inside. I'm in the process of opening up the interior
of mine so I can thermo paint
, and then two part fire retardant foam over that. Fortunately my builder
(Kanter in Canada) left me the access to do so. A bit time consuming, but can't beat it in the long run. Exposed interior
Steel will drip like a faucet in the frigid north from condensation
Two more things then I'll quit
You can get something called "The Right Stuff" at auto parts
stores, i.e. rust converter. Handy to treat abraded areas until you can get around to refinish them. It's also really useful when you're dealing with rust in an area you can't quite get to any other way, the liquid will 'flow' into the area and stop the corrosion
. Even makes a decent primer once dry.
The other thing is "SNowbol" or equivalent, toilet cleaner containing around 14 to 20 percent hydrochoric acid. Don't go nuts with this stuff, but it is an amazing cleaner and if you need too, you can soak rusted fittings in it and it will take them down to bright metal. Keep some baking soda on hand for neutralizing when you're done. Costs about 1.00 or 1.50 at the Dollar type stores...get a bunch of it
and top coats like crazy (just rinse well) HOWEVER...don't let it run down un neutralized onto your bottom coats...
forewarned LOL. Arm & Hammer is your FRIEND
Now ANNE, as for the 'start small' philosophy..well, in my mind you have to determine first whether you're really going to like sailing or not. Best to do that on someone else's boats
Make some friends around the marinas- they're always looking to take someone out to show off, need some extra crew, or even just genuinely like you and enjoy your company
Get on a bunch of different types of boats and have some fun, see if you like it. If you do, go straight to the boat you want..life is too short at sixty-ish to be trading around in boats.
Originally Posted by jheldatksuedu
I tend to agree with the space issues addressed with Philip, my comment about start small has to be tempered with it coming from a solo sailer, mostly not needing to get away from somebody and needing space. I did spend three months with a gal on board when I brought my 30 ft boat from the great lakes
to Mobile by the river system. To my knowledge it was not a problem, but I'm sure it's different on a river with things to constantly watch than being on the open sea. I've moved up in size because I've decided I need more stuff to spend years on a boat, I wanted one to have a better chance to survive ocean crossings and to circumnavigate. The one I have now has been around once before, it knows the way and has proved it can handle it. I also have included room for a family of four or so that I've yet to find but plan on.

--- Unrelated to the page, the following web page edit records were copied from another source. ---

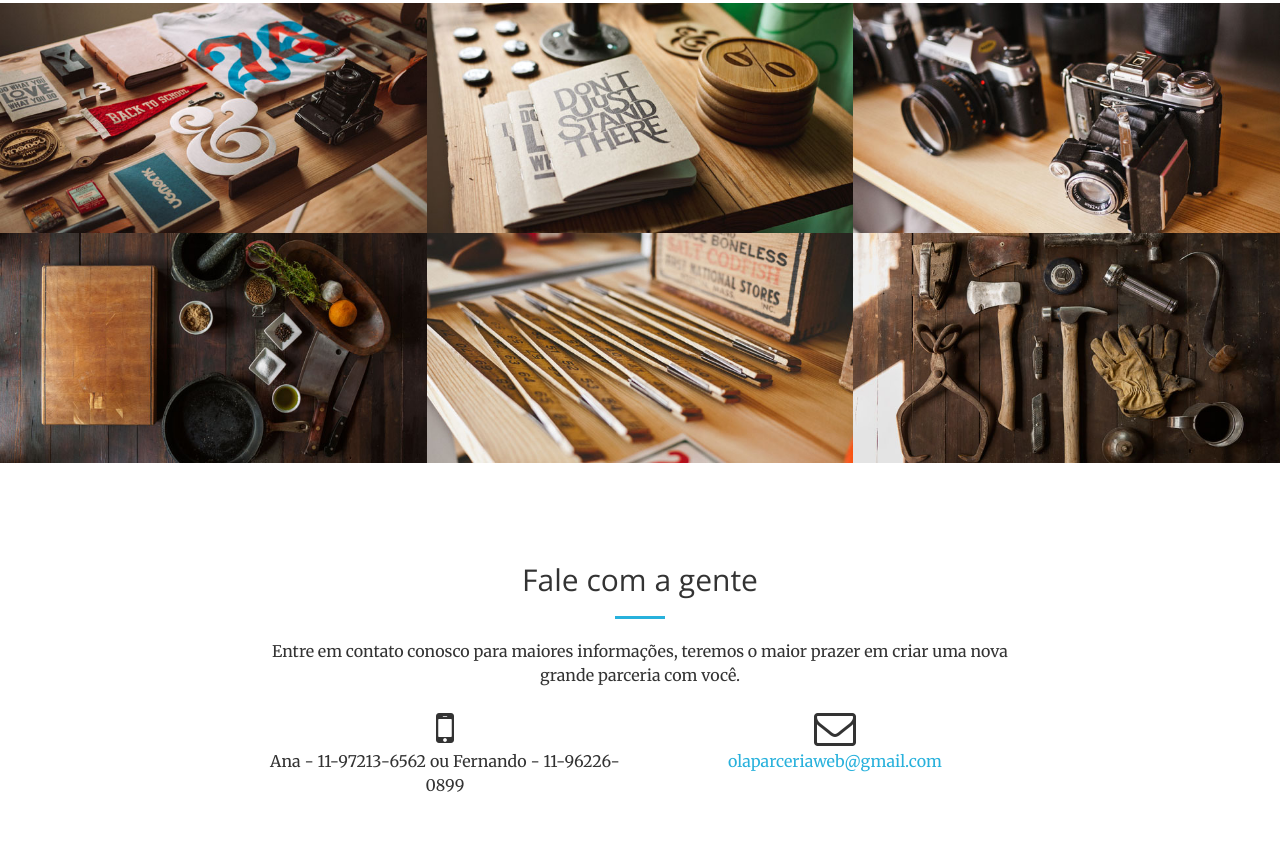
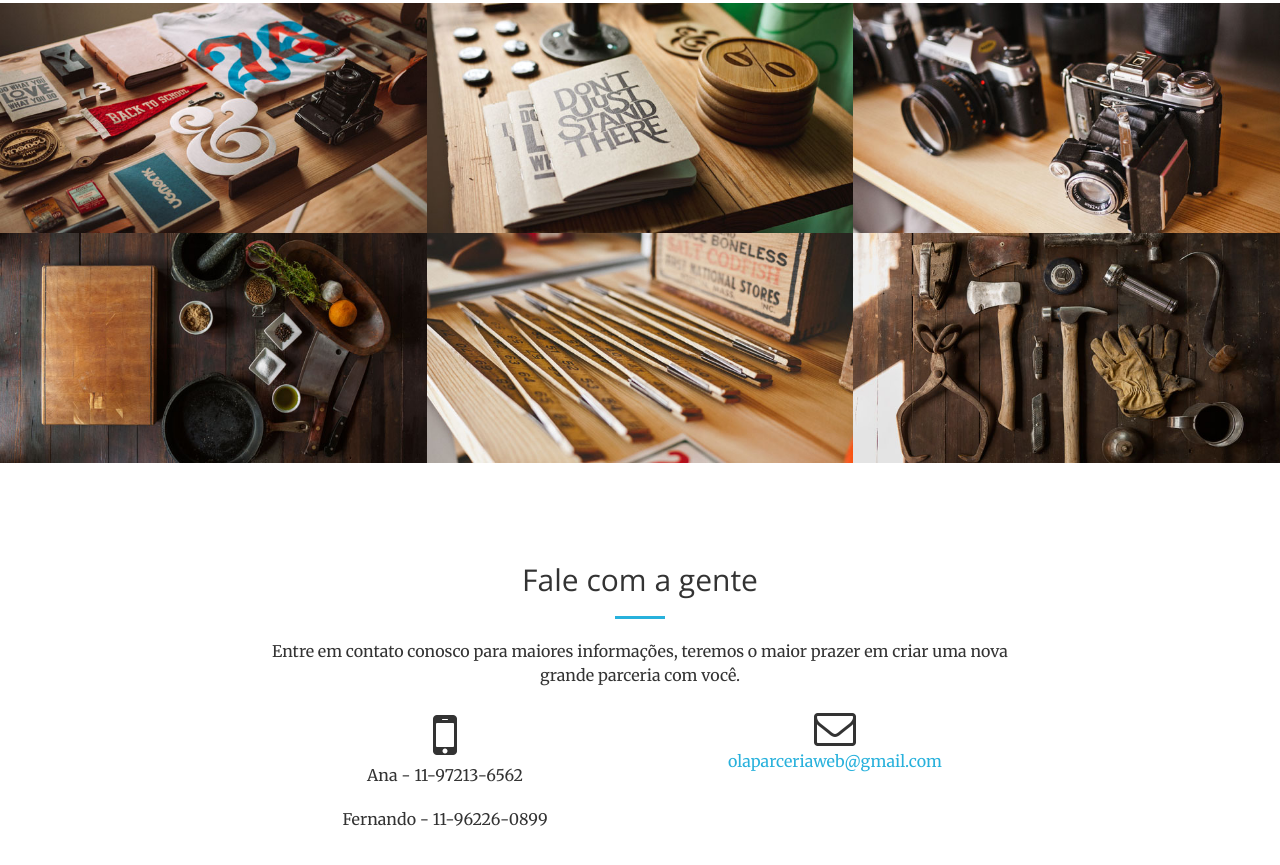
Before and after one commit to anapaulafrancisco/parceriaweb, a plain HTML site: page index.html in a window 1280 px wide. Shown: the part 1671-2536 px from the top of the page. Drawn offline with nearby package versions, Linux system fonts and the light colour scheme.

Commit message:
Create index.html

```diff
--- a/index.html
+++ b/index.html
@@ -254,8 +254,9 @@
                     <p>Entre em contato conosco para maiores informações, teremos o maior prazer em criar uma nova grande parceria com você.</p>
                 </div>
                 <div class="col-lg-4 col-lg-offset-2 text-center">
-                    <i class="fa fa-mobile fa-3x sr-contact"></i>
-                    <p>Ana - 11-97213-6562 ou Fernando - 11-96226-0899</p>
+                    <i class="fa fa-mobile fa-4x sr-contact"></i>
+                    <p>Ana - 11-97213-6562</p>
+                    <p>Fernando - 11-96226-0899</p>
                 </div>
                 <div class="col-lg-4 text-center">
                     <i class="fa fa-envelope-o fa-3x sr-contact"></i>
```
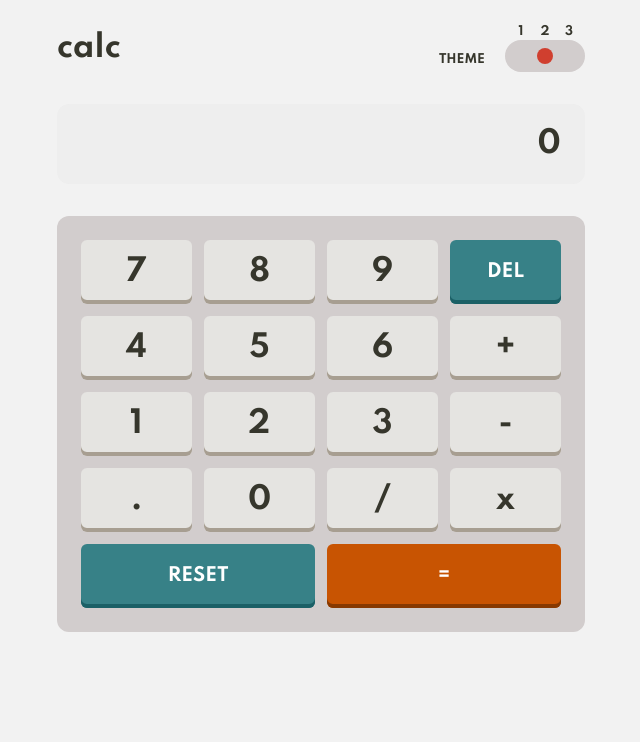
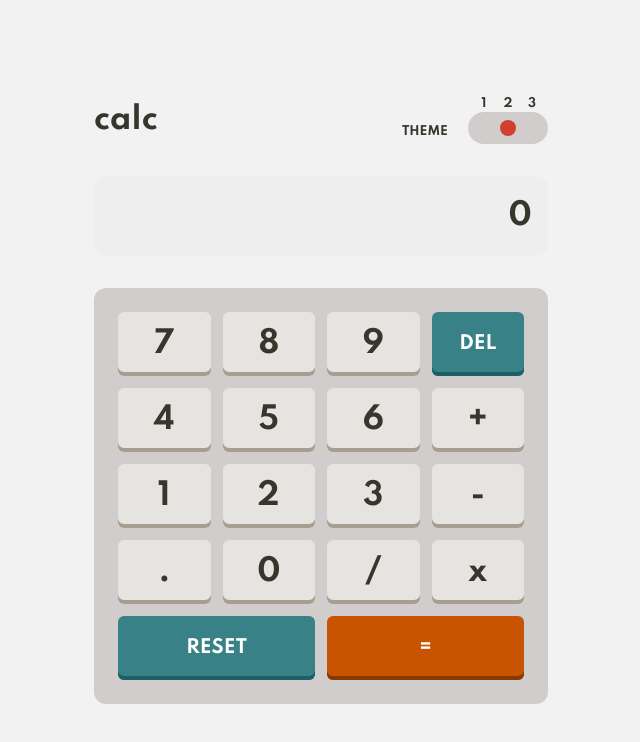
Before and after one commit to williamafil/fm-calculator-app, a React (Vite) app: page / in a window 1280 px wide. Shown: the top 742 px of the page, without its empty margins (319-959 px from the left). Built offline with nearby package versions, Linux system fonts and the light colour scheme.

Commit message:
vertical center calculator

```diff
--- a/src/App.jsx
+++ b/src/App.jsx
@@ -150,11 +150,15 @@ class App extends React.Component {
   render() {
     return (
       <div id="App">
-        <div className="container max-w-xl mx-auto p-6">
+        <div className="container max-w-xl mx-auto h-screen">
+          <div className="w-full h-full flex flex-col justify-center items-center">
+            <main>
               <header className="flex justify-between items-center">
                 <h1 className="text-3xl font-bold">calc</h1>
                 <div className="flex items-end">
-              <h2 className="uppercase text-xs font-bold mb-1 mr-5">Theme</h2>
+                  <h2 className="uppercase text-xs font-bold mb-1 mr-5">
+                    Theme
+                  </h2>
                   <SwitchGroup
                     label="Theme Switch"
                     className="w-20"
@@ -184,12 +188,12 @@ class App extends React.Component {
                   </SwitchGroup>
                 </div>
               </header>
-          <main>
+
               <form>
-              <fieldset className="result w-full rounded-xl mt-8 h-20 p-6 flex items-center justify-end">
+                <fieldset className="result w-full rounded-xl mt-8 h-20 flex items-center justify-end">
                   <input
                     type="number"
-                  className="w-full h-20 text-3xl font-bold text-right outline-none bg-transparent"
+                    className="w-full h-20 text-3xl font-bold text-right outline-none bg-transparent pr-4"
                     step="any"
                     onChange={this.onChangeNumber}
                     value={this.state.input}
@@ -345,6 +349,7 @@ class App extends React.Component {
             </main>
           </div>
         </div>
+      </div>
     );
   }
 }
```
Lines whose indentation alone changed are shown as unchanged.
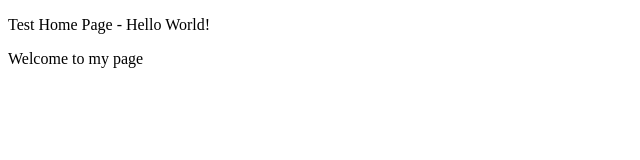
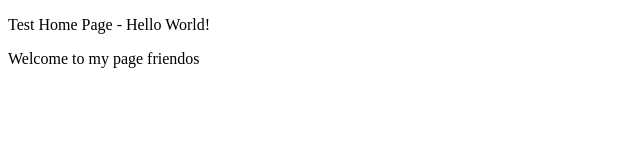
Before and after one commit to howe-carol/howe-carol.github.io, a plain HTML site: page index.html in a window 1280 px wide. Shown: the full height of the page, 0-640 px from the left. Drawn offline with Linux system fonts and the light colour scheme.

Commit message:
Update index.html

```diff
--- a/index.html
+++ b/index.html
@@ -7,6 +7,6 @@
 </head>
 <body>
 <p> Test Home Page - Hello World! </p>
-    <p> Welcome to my page</p>
+    <p> Welcome to my page friendos</p>
 </body>
 </html>
```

Basically the idea to start small is intended to let you find out who you are and what you need without breaking the bank.